posted May 23, 2017, 10:24 AM by First Baptist

In our study of Acts 15 on Sunday, we learned how a number of early believers were uncomfortable with the doctrine of sola gratia (grace alone). Sola gratia means that God’s acceptance of us is entirely by grace, without any personal merit whatsoever.


Thankfully, the apostles spoke very clearly & forcefully on this. And yet, the church has always had to do battle with this tendency we have to mix together law & gospel, merit & grace, what we do with what Christ has done.


One objection to the doctrine of sola gratia is that it encourages unrighteous living. Specifically, the concern is that, if God accepts us no matter what we do or don’t do, that gives us license to sin. A poet put it this way:


“I like committing crimes.
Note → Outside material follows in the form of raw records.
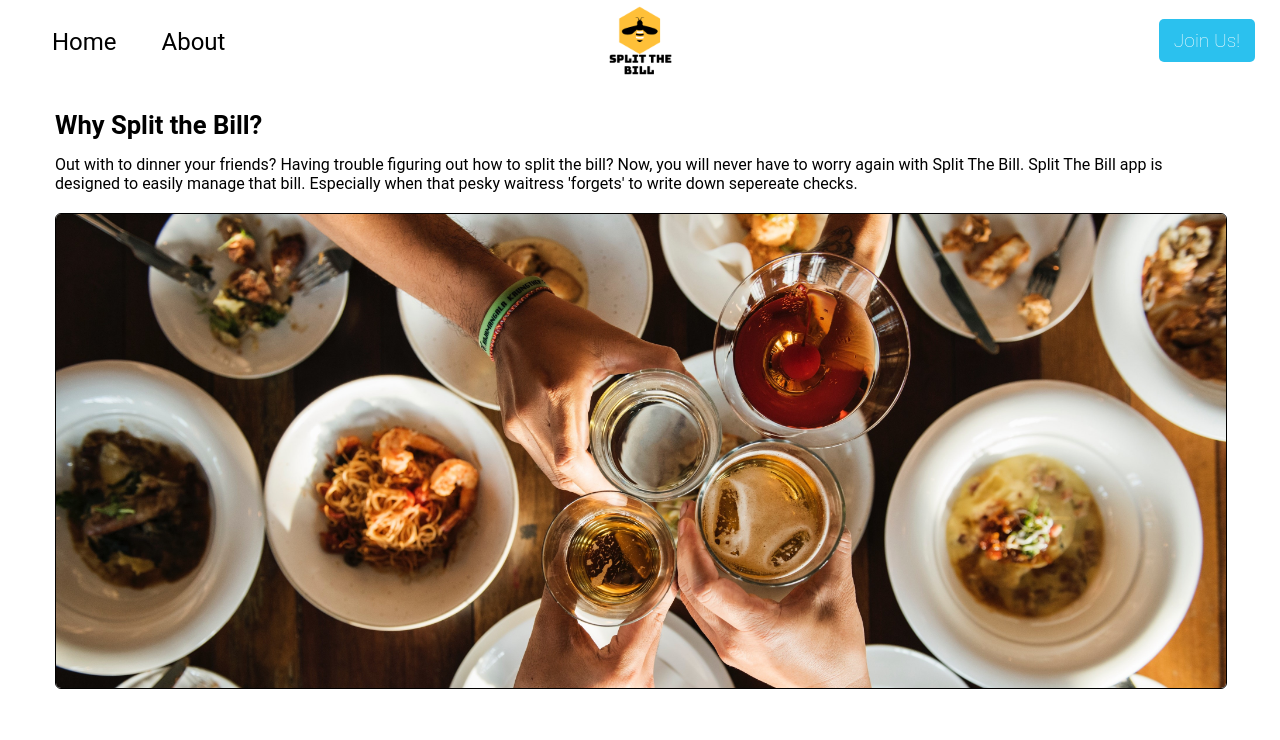
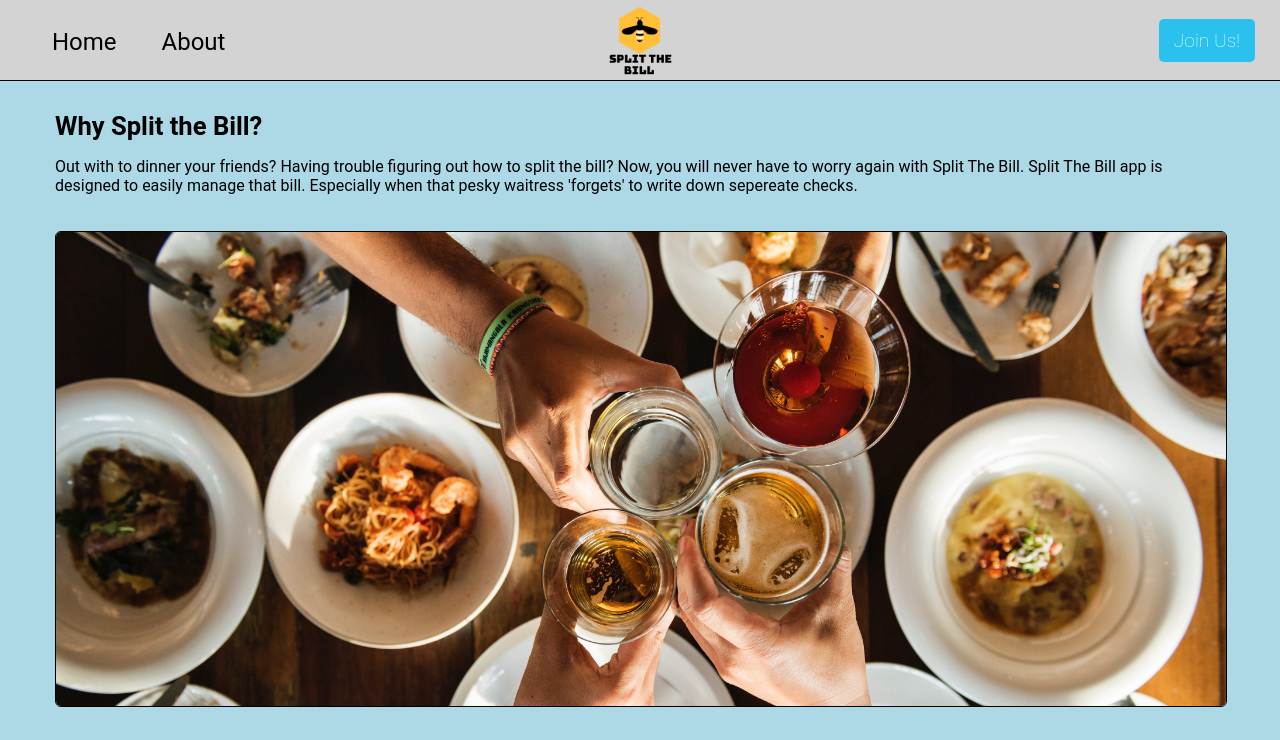
Before and after one commit to lambda-split-the-bill/Build-Split-The-Bill_WEB_UI, a plain HTML site: page index.html in a window 1280 px wide. Shown: the top 740 px of the page. Drawn offline with Linux system fonts and the light colour scheme.

Commit message:
re-added bg color and border to nav

```diff
--- a/less/index.less
+++ b/less/index.less
@@ -6,24 +6,33 @@
    v2.0 | 20110126
    License: none (public domain)
 */
-html, body, div, span, applet, object, iframe,
-h1, h2, h3, h4, h5, h6, p, blockquote, pre,
-a, abbr, acronym, address, big, cite, code,
-del, dfn, em, img, ins, kbd, q, s, samp,
-small, strike, strong, sub, sup, tt, var,
-b, u, i, center, dl, dt, dd, ol, ul, li,
-fieldset, form, label, legend,
-table, caption, tbody, tfoot, thead, tr, th, td,
-article, aside, canvas, details, embed,
-figure, figcaption, footer, header, hgroup,
-menu, nav, output, ruby, section, summary,
-time, mark, audio, video {
+// html, body, div, span, applet, object, iframe,
+// h1, h2, h3, h4, h5, h6, p, blockquote, pre,
+// a, abbr, acronym, address, big, cite, code,
+// del, dfn, em, img, ins, kbd, q, s, samp,
+// small, strike, strong, sub, sup, tt, var,
+// b, u, i, center, dl, dt, dd, ol, ul, li,
+// fieldset, form, label, legend,
+// table, caption, tbody, tfoot, thead, tr, th, td,
+// article, aside, canvas, details, embed,
+// figure, figcaption, footer, header, hgroup,
+// menu, nav, output, ruby, section, summary,
+// time, mark, audio, video {
+// 	margin: 0;
+// 	padding: 0;
+// 	border: 0;
+// 	font-size: 62.5%;
+// 	font: inherit;
+// 	font-family: cursive;
+// }
+body{
 	margin: 0;
 	padding: 0;
 	border: 0;
 	font-size: 62.5%;
 	font: inherit;
 	font-family: cursive;
+	background-color: @bg-main;
 }
 
 h2{
@@ -33,4 +42,5 @@ h2{
 }
 
 @import "../less/nav.less";
+
 @import "../less/container.less";
--- a/less/nav.less
+++ b/less/nav.less
@@ -6,6 +6,8 @@
     top: 0;
     z-index: 100;
     padding: 20px 0;
+    background-color: @bg-color;
+    border-bottom: 1px solid black;
 
     .dropdown{
         z-index: 2;
@@ -73,10 +75,11 @@
     .nav{
         .flexBox(row nowrap, space-between, center);
         width: 100%;
-        background-color: white;
+        background-color: lightgrey;
         border-bottom: 1px solid black;
         font-size: 1.6rem;
         font-weight: bold;
+        border-bottom: 1px solid black;
 
         .dropdown{
             z-index: 2;
--- a/less/variables.less
+++ b/less/variables.less
@@ -3,7 +3,6 @@
 @bg-color: lightgrey;
 @logo-color: #ffc038;
 @dark: #2c3338;
-
 
 ////////
 
```
Also changed, not shown: css/index.css.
God likes forgiving crimes.

The world is really admirably arranged.”


Let me say, first, that a right understanding of grace should provoke or give rise to this concern; in fact, if this isn’t a concern, our understanding of grace is probably deficient.


But the answer isn’t to moderate grace by mixing in some element of personal merit (however small). Instead, we need to understand how the apostles dealt with the concern about grace giving a license to sin.


What the apostles talked about was the EFFECT of grace. And what grace does is change our desires, or what one author calls, our “want to.” Quoting Bryan Chapell:


“Prior to experiencing the grace of God, our inclinations are hostile or indifferent to him. But when the kindness and mercy of God become profoundly real to us, at the same time that we deeply perceive how totally undeserving we are of them, then we desire nothing greater than to love him – and to love what and whom he loves.


I am not contending that grace removes all the allure of sin, but our love for it (which gives sin its power) is broken by the greater love grace produces.”


This is an important insight, summed up in these words by the apostle John: “We love because he first loved us” (I John 4:19).


And so, let’s continue to celebrate God’s grace and not worry that we’re going too far with it. The apostle Paul certainly wasn’t concerned, as evidenced by these words:


“For the grace of God has appeared, bringing salvation for all people, training us to renounce ungodliness and worldly passions, and to live self-controlled, upright, and godly lives in the present age.” (Titus 2:11-12)



Pastor Dan